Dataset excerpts
++++++++

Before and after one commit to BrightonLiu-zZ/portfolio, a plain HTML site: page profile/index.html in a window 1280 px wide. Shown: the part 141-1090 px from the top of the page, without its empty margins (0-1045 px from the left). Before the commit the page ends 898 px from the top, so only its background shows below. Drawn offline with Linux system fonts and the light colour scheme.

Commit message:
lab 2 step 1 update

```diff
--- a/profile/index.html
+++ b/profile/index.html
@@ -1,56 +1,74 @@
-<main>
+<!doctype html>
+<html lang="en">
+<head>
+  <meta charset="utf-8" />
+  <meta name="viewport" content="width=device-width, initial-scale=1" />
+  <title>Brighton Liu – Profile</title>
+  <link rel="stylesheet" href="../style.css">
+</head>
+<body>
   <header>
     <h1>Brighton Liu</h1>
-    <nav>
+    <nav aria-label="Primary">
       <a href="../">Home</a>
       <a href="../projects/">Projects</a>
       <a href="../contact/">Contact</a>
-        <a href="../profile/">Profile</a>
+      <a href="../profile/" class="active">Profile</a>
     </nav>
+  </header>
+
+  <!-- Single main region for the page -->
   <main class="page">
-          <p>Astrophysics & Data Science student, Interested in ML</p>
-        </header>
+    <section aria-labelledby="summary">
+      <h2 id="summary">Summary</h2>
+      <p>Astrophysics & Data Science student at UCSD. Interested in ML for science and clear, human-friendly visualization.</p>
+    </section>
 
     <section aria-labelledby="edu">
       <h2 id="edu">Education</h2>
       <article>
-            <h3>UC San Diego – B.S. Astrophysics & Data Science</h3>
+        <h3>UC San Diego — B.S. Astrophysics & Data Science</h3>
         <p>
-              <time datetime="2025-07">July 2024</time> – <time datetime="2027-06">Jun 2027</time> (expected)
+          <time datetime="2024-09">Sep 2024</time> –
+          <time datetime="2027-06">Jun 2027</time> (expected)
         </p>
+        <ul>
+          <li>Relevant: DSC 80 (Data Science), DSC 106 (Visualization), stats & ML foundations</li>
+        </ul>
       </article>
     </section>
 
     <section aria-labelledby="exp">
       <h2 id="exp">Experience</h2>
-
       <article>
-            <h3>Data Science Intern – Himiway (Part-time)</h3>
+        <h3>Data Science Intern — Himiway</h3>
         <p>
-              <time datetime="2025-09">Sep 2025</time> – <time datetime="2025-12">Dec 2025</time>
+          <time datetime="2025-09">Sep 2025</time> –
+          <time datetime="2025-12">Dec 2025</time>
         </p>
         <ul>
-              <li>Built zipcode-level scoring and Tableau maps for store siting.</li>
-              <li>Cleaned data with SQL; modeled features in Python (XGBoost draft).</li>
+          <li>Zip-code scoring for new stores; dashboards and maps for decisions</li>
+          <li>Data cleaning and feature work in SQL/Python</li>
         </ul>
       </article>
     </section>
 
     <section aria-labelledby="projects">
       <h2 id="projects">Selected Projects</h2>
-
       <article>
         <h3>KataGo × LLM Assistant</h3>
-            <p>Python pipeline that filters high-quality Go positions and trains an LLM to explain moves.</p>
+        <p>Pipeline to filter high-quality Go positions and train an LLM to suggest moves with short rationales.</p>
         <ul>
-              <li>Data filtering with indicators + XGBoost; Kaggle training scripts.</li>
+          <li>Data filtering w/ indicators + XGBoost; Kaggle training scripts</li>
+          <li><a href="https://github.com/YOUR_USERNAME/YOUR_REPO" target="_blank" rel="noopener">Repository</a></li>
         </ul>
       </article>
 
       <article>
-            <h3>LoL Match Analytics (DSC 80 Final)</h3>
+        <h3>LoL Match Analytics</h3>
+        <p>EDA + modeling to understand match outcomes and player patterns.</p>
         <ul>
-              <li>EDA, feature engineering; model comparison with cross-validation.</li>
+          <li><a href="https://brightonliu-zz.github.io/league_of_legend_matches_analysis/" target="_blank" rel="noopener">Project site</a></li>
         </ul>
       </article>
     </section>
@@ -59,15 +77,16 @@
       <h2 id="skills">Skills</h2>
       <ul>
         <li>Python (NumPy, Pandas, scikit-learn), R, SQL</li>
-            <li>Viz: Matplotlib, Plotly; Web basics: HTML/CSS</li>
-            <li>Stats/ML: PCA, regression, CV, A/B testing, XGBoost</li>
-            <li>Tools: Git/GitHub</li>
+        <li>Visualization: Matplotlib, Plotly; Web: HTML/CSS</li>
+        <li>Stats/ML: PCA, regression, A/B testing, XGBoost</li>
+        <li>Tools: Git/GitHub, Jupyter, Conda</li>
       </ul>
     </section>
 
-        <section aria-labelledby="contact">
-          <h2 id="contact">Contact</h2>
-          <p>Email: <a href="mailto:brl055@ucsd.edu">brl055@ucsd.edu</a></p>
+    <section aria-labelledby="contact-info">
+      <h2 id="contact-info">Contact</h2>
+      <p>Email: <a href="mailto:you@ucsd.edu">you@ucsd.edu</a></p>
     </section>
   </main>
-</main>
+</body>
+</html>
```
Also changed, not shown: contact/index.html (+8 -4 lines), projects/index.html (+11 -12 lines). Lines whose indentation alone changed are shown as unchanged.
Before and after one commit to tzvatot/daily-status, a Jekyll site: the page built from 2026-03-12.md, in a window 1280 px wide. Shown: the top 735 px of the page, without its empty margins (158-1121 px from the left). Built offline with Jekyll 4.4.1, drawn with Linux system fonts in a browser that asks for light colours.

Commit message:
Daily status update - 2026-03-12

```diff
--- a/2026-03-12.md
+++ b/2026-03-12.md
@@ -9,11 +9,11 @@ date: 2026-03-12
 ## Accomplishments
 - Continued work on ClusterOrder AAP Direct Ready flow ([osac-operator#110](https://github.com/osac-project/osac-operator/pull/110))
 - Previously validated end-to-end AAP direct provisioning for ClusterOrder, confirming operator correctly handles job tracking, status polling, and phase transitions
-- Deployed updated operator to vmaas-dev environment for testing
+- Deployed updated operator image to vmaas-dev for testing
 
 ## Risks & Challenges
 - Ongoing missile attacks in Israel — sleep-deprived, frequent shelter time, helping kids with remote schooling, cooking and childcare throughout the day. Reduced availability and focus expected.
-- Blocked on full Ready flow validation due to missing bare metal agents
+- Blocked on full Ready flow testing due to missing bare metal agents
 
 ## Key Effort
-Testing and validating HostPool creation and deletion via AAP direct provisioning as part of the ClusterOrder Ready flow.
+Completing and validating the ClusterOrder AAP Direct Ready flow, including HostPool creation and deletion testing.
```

++++++++

WORK INSTRUCTION: Word for word, write out every entry shown above.

FINISHED EXERCISE:
Before and after one commit to BrightonLiu-zZ/portfolio, a plain HTML site: page profile/index.html in a window 1280 px wide. Shown: the part 141-1090 px from the top of the page, without its empty margins (0-1045 px from the left). Before the commit the page ends 898 px from the top, so only its background shows below. Drawn offline with Linux system fonts and the light colour scheme.

Commit message:
lab 2 step 1 update

```diff
--- a/profile/index.html
+++ b/profile/index.html
@@ -1,56 +1,74 @@
-<main>
+<!doctype html>
+<html lang="en">
+<head>
+  <meta charset="utf-8" />
+  <meta name="viewport" content="width=device-width, initial-scale=1" />
+  <title>Brighton Liu – Profile</title>
+  <link rel="stylesheet" href="../style.css">
+</head>
+<body>
   <header>
     <h1>Brighton Liu</h1>
-    <nav>
+    <nav aria-label="Primary">
       <a href="../">Home</a>
       <a href="../projects/">Projects</a>
       <a href="../contact/">Contact</a>
-        <a href="../profile/">Profile</a>
+      <a href="../profile/" class="active">Profile</a>
     </nav>
+  </header>
+
+  <!-- Single main region for the page -->
   <main class="page">
-          <p>Astrophysics & Data Science student, Interested in ML</p>
-        </header>
+    <section aria-labelledby="summary">
+      <h2 id="summary">Summary</h2>
+      <p>Astrophysics & Data Science student at UCSD. Interested in ML for science and clear, human-friendly visualization.</p>
+    </section>
 
     <section aria-labelledby="edu">
       <h2 id="edu">Education</h2>
       <article>
-            <h3>UC San Diego – B.S. Astrophysics & Data Science</h3>
+        <h3>UC San Diego — B.S. Astrophysics & Data Science</h3>
         <p>
-              <time datetime="2025-07">July 2024</time> – <time datetime="2027-06">Jun 2027</time> (expected)
+          <time datetime="2024-09">Sep 2024</time> –
+          <time datetime="2027-06">Jun 2027</time> (expected)
         </p>
+        <ul>
+          <li>Relevant: DSC 80 (Data Science), DSC 106 (Visualization), stats & ML foundations</li>
+        </ul>
       </article>
     </section>
 
     <section aria-labelledby="exp">
       <h2 id="exp">Experience</h2>
-
       <article>
-            <h3>Data Science Intern – Himiway (Part-time)</h3>
+        <h3>Data Science Intern — Himiway</h3>
         <p>
-              <time datetime="2025-09">Sep 2025</time> – <time datetime="2025-12">Dec 2025</time>
+          <time datetime="2025-09">Sep 2025</time> –
+          <time datetime="2025-12">Dec 2025</time>
         </p>
         <ul>
-              <li>Built zipcode-level scoring and Tableau maps for store siting.</li>
-              <li>Cleaned data with SQL; modeled features in Python (XGBoost draft).</li>
+          <li>Zip-code scoring for new stores; dashboards and maps for decisions</li>
+          <li>Data cleaning and feature work in SQL/Python</li>
         </ul>
       </article>
     </section>
 
     <section aria-labelledby="projects">
       <h2 id="projects">Selected Projects</h2>
-
       <article>
         <h3>KataGo × LLM Assistant</h3>
-            <p>Python pipeline that filters high-quality Go positions and trains an LLM to explain moves.</p>
+        <p>Pipeline to filter high-quality Go positions and train an LLM to suggest moves with short rationales.</p>
         <ul>
-              <li>Data filtering with indicators + XGBoost; Kaggle training scripts.</li>
+          <li>Data filtering w/ indicators + XGBoost; Kaggle training scripts</li>
+          <li><a href="https://github.com/YOUR_USERNAME/YOUR_REPO" target="_blank" rel="noopener">Repository</a></li>
         </ul>
       </article>
 
       <article>
-            <h3>LoL Match Analytics (DSC 80 Final)</h3>
+        <h3>LoL Match Analytics</h3>
+        <p>EDA + modeling to understand match outcomes and player patterns.</p>
         <ul>
-              <li>EDA, feature engineering; model comparison with cross-validation.</li>
+          <li><a href="https://brightonliu-zz.github.io/league_of_legend_matches_analysis/" target="_blank" rel="noopener">Project site</a></li>
         </ul>
       </article>
     </section>
@@ -59,15 +77,16 @@
       <h2 id="skills">Skills</h2>
       <ul>
         <li>Python (NumPy, Pandas, scikit-learn), R, SQL</li>
-            <li>Viz: Matplotlib, Plotly; Web basics: HTML/CSS</li>
-            <li>Stats/ML: PCA, regression, CV, A/B testing, XGBoost</li>
-            <li>Tools: Git/GitHub</li>
+        <li>Visualization: Matplotlib, Plotly; Web: HTML/CSS</li>
+        <li>Stats/ML: PCA, regression, A/B testing, XGBoost</li>
+        <li>Tools: Git/GitHub, Jupyter, Conda</li>
       </ul>
     </section>
 
-        <section aria-labelledby="contact">
-          <h2 id="contact">Contact</h2>
-          <p>Email: <a href="mailto:brl055@ucsd.edu">brl055@ucsd.edu</a></p>
+    <section aria-labelledby="contact-info">
+      <h2 id="contact-info">Contact</h2>
+      <p>Email: <a href="mailto:you@ucsd.edu">you@ucsd.edu</a></p>
     </section>
   </main>
-</main>
+</body>
+</html>
```
Also changed, not shown: contact/index.html (+8 -4 lines), projects/index.html (+11 -12 lines). Lines whose indentation alone changed are shown as unchanged.
Before and after one commit to tzvatot/daily-status, a Jekyll site: the page built from 2026-03-12.md, in a window 1280 px wide. Shown: the top 735 px of the page, without its empty margins (158-1121 px from the left). Built offline with Jekyll 4.4.1, drawn with Linux system fonts in a browser that asks for light colours.

Commit message:
Daily status update - 2026-03-12

```diff
--- a/2026-03-12.md
+++ b/2026-03-12.md
@@ -9,11 +9,11 @@ date: 2026-03-12
 ## Accomplishments
 - Continued work on ClusterOrder AAP Direct Ready flow ([osac-operator#110](https://github.com/osac-project/osac-operator/pull/110))
 - Previously validated end-to-end AAP direct provisioning for ClusterOrder, confirming operator correctly handles job tracking, status polling, and phase transitions
-- Deployed updated operator to vmaas-dev environment for testing
+- Deployed updated operator image to vmaas-dev for testing
 
 ## Risks & Challenges
 - Ongoing missile attacks in Israel — sleep-deprived, frequent shelter time, helping kids with remote schooling, cooking and childcare throughout the day. Reduced availability and focus expected.
-- Blocked on full Ready flow validation due to missing bare metal agents
+- Blocked on full Ready flow testing due to missing bare metal agents
 
 ## Key Effort
-Testing and validating HostPool creation and deletion via AAP direct provisioning as part of the ClusterOrder Ready flow.
+Completing and validating the ClusterOrder AAP Direct Ready flow, including HostPool creation and deletion testing.
```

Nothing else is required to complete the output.